Data records

______

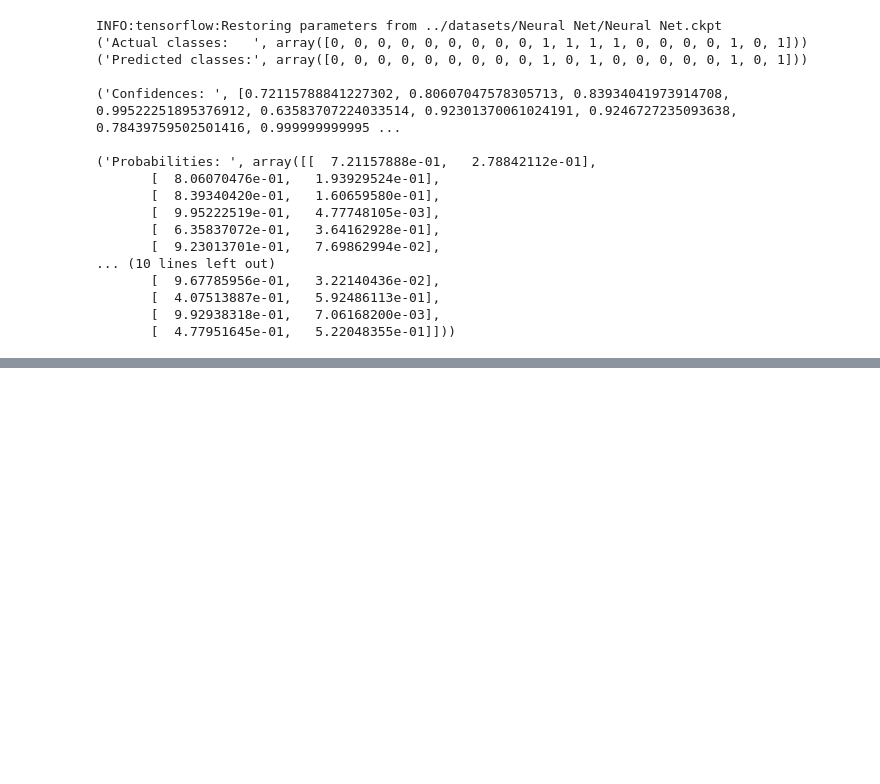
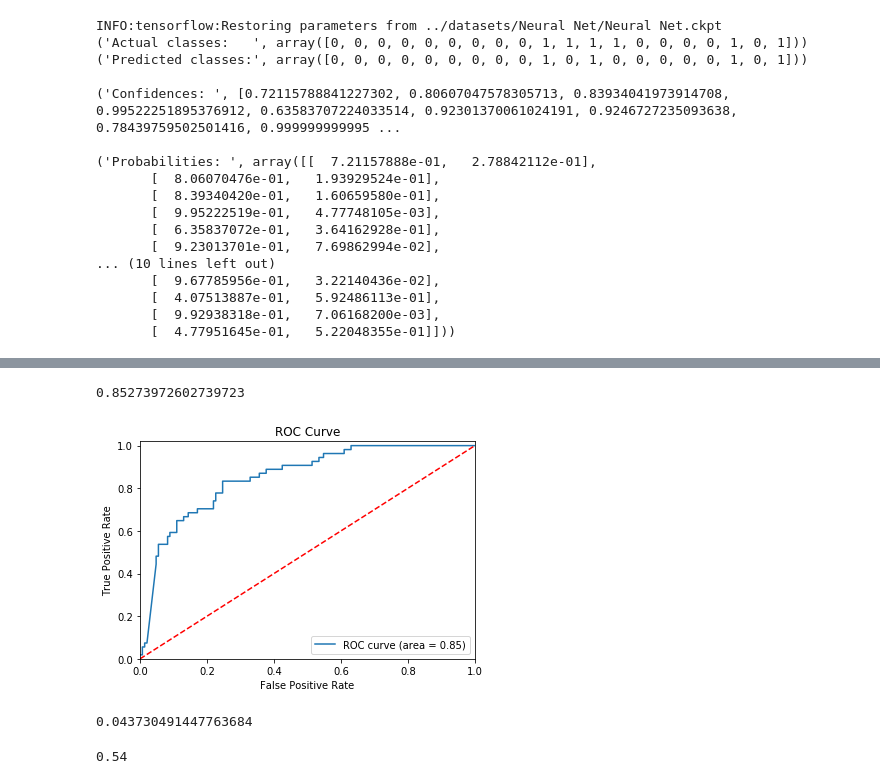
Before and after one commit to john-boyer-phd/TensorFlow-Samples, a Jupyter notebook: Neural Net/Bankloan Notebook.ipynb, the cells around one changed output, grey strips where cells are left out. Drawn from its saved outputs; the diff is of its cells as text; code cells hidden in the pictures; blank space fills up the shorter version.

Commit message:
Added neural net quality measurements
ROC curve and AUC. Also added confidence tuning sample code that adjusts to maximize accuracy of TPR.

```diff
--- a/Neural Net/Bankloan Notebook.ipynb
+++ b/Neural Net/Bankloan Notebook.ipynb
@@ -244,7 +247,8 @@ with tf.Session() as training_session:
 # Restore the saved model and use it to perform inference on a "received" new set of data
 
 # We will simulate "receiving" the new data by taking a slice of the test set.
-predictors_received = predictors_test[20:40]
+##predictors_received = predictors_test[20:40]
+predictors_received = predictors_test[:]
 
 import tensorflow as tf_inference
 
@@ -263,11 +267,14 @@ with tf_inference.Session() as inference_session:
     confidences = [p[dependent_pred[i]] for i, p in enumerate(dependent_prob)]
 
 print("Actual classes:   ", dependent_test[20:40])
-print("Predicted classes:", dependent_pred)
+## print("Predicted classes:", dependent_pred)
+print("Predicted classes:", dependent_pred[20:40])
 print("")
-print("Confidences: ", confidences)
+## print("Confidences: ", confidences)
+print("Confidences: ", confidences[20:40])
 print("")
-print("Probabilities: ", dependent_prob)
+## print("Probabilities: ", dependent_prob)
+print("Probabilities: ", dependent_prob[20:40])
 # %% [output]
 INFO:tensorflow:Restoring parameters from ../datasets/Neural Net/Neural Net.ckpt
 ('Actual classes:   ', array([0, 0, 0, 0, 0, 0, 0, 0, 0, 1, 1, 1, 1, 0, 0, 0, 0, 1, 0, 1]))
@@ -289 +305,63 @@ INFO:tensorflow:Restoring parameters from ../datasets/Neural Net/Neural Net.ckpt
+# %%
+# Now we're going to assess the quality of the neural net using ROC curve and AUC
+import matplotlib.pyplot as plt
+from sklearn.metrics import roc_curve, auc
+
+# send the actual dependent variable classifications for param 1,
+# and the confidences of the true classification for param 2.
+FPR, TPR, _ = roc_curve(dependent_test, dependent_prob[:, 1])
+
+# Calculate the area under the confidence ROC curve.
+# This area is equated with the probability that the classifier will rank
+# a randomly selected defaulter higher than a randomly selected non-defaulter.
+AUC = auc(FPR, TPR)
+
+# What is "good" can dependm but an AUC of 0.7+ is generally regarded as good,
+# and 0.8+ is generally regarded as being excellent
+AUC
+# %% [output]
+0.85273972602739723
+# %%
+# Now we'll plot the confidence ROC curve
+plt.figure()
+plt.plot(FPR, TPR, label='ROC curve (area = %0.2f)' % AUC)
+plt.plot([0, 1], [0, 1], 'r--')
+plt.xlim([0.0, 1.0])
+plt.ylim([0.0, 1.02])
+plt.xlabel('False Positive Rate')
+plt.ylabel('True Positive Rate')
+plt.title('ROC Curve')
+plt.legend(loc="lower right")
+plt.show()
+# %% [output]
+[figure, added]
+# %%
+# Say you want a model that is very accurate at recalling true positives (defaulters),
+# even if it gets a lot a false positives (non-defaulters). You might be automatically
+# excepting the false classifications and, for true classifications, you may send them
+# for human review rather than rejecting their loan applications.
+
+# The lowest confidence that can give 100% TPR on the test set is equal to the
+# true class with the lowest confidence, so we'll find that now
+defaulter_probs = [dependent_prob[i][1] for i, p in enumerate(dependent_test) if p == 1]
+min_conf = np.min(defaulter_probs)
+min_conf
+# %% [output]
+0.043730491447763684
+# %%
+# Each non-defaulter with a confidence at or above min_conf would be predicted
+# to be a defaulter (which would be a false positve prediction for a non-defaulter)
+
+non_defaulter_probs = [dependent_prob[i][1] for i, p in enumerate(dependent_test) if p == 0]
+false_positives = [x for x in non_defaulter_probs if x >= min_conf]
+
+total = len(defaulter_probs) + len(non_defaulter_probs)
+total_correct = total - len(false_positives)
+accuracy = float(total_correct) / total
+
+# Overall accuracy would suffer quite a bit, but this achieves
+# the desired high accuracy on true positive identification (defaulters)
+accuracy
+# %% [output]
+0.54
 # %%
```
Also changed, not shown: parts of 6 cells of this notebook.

______

Retype the records in full, exactly as given, and omit the pictures.

Before and after one commit to john-boyer-phd/TensorFlow-Samples, a Jupyter notebook: Neural Net/Bankloan Notebook.ipynb, the cells around one changed output, grey strips where cells are left out. Drawn from its saved outputs; the diff is of its cells as text; code cells hidden in the pictures; blank space fills up the shorter version.

Commit message:
Added neural net quality measurements
ROC curve and AUC. Also added confidence tuning sample code that adjusts to maximize accuracy of TPR.

```diff
--- a/Neural Net/Bankloan Notebook.ipynb
+++ b/Neural Net/Bankloan Notebook.ipynb
@@ -244,7 +247,8 @@ with tf.Session() as training_session:
 # Restore the saved model and use it to perform inference on a "received" new set of data
 
 # We will simulate "receiving" the new data by taking a slice of the test set.
-predictors_received = predictors_test[20:40]
+##predictors_received = predictors_test[20:40]
+predictors_received = predictors_test[:]
 
 import tensorflow as tf_inference
 
@@ -263,11 +267,14 @@ with tf_inference.Session() as inference_session:
     confidences = [p[dependent_pred[i]] for i, p in enumerate(dependent_prob)]
 
 print("Actual classes:   ", dependent_test[20:40])
-print("Predicted classes:", dependent_pred)
+## print("Predicted classes:", dependent_pred)
+print("Predicted classes:", dependent_pred[20:40])
 print("")
-print("Confidences: ", confidences)
+## print("Confidences: ", confidences)
+print("Confidences: ", confidences[20:40])
 print("")
-print("Probabilities: ", dependent_prob)
+## print("Probabilities: ", dependent_prob)
+print("Probabilities: ", dependent_prob[20:40])
 # %% [output]
 INFO:tensorflow:Restoring parameters from ../datasets/Neural Net/Neural Net.ckpt
 ('Actual classes:   ', array([0, 0, 0, 0, 0, 0, 0, 0, 0, 1, 1, 1, 1, 0, 0, 0, 0, 1, 0, 1]))
@@ -289 +305,63 @@ INFO:tensorflow:Restoring parameters from ../datasets/Neural Net/Neural Net.ckpt
+# %%
+# Now we're going to assess the quality of the neural net using ROC curve and AUC
+import matplotlib.pyplot as plt
+from sklearn.metrics import roc_curve, auc
+
+# send the actual dependent variable classifications for param 1,
+# and the confidences of the true classification for param 2.
+FPR, TPR, _ = roc_curve(dependent_test, dependent_prob[:, 1])
+
+# Calculate the area under the confidence ROC curve.
+# This area is equated with the probability that the classifier will rank
+# a randomly selected defaulter higher than a randomly selected non-defaulter.
+AUC = auc(FPR, TPR)
+
+# What is "good" can dependm but an AUC of 0.7+ is generally regarded as good,
+# and 0.8+ is generally regarded as being excellent
+AUC
+# %% [output]
+0.85273972602739723
+# %%
+# Now we'll plot the confidence ROC curve
+plt.figure()
+plt.plot(FPR, TPR, label='ROC curve (area = %0.2f)' % AUC)
+plt.plot([0, 1], [0, 1], 'r--')
+plt.xlim([0.0, 1.0])
+plt.ylim([0.0, 1.02])
+plt.xlabel('False Positive Rate')
+plt.ylabel('True Positive Rate')
+plt.title('ROC Curve')
+plt.legend(loc="lower right")
+plt.show()
+# %% [output]
+[figure, added]
+# %%
+# Say you want a model that is very accurate at recalling true positives (defaulters),
+# even if it gets a lot a false positives (non-defaulters). You might be automatically
+# excepting the false classifications and, for true classifications, you may send them
+# for human review rather than rejecting their loan applications.
+
+# The lowest confidence that can give 100% TPR on the test set is equal to the
+# true class with the lowest confidence, so we'll find that now
+defaulter_probs = [dependent_prob[i][1] for i, p in enumerate(dependent_test) if p == 1]
+min_conf = np.min(defaulter_probs)
+min_conf
+# %% [output]
+0.043730491447763684
+# %%
+# Each non-defaulter with a confidence at or above min_conf would be predicted
+# to be a defaulter (which would be a false positve prediction for a non-defaulter)
+
+non_defaulter_probs = [dependent_prob[i][1] for i, p in enumerate(dependent_test) if p == 0]
+false_positives = [x for x in non_defaulter_probs if x >= min_conf]
+
+total = len(defaulter_probs) + len(non_defaulter_probs)
+total_correct = total - len(false_positives)
+accuracy = float(total_correct) / total
+
+# Overall accuracy would suffer quite a bit, but this achieves
+# the desired high accuracy on true positive identification (defaulters)
+accuracy
+# %% [output]
+0.54
 # %%
```
Also changed, not shown: parts of 6 cells of this notebook.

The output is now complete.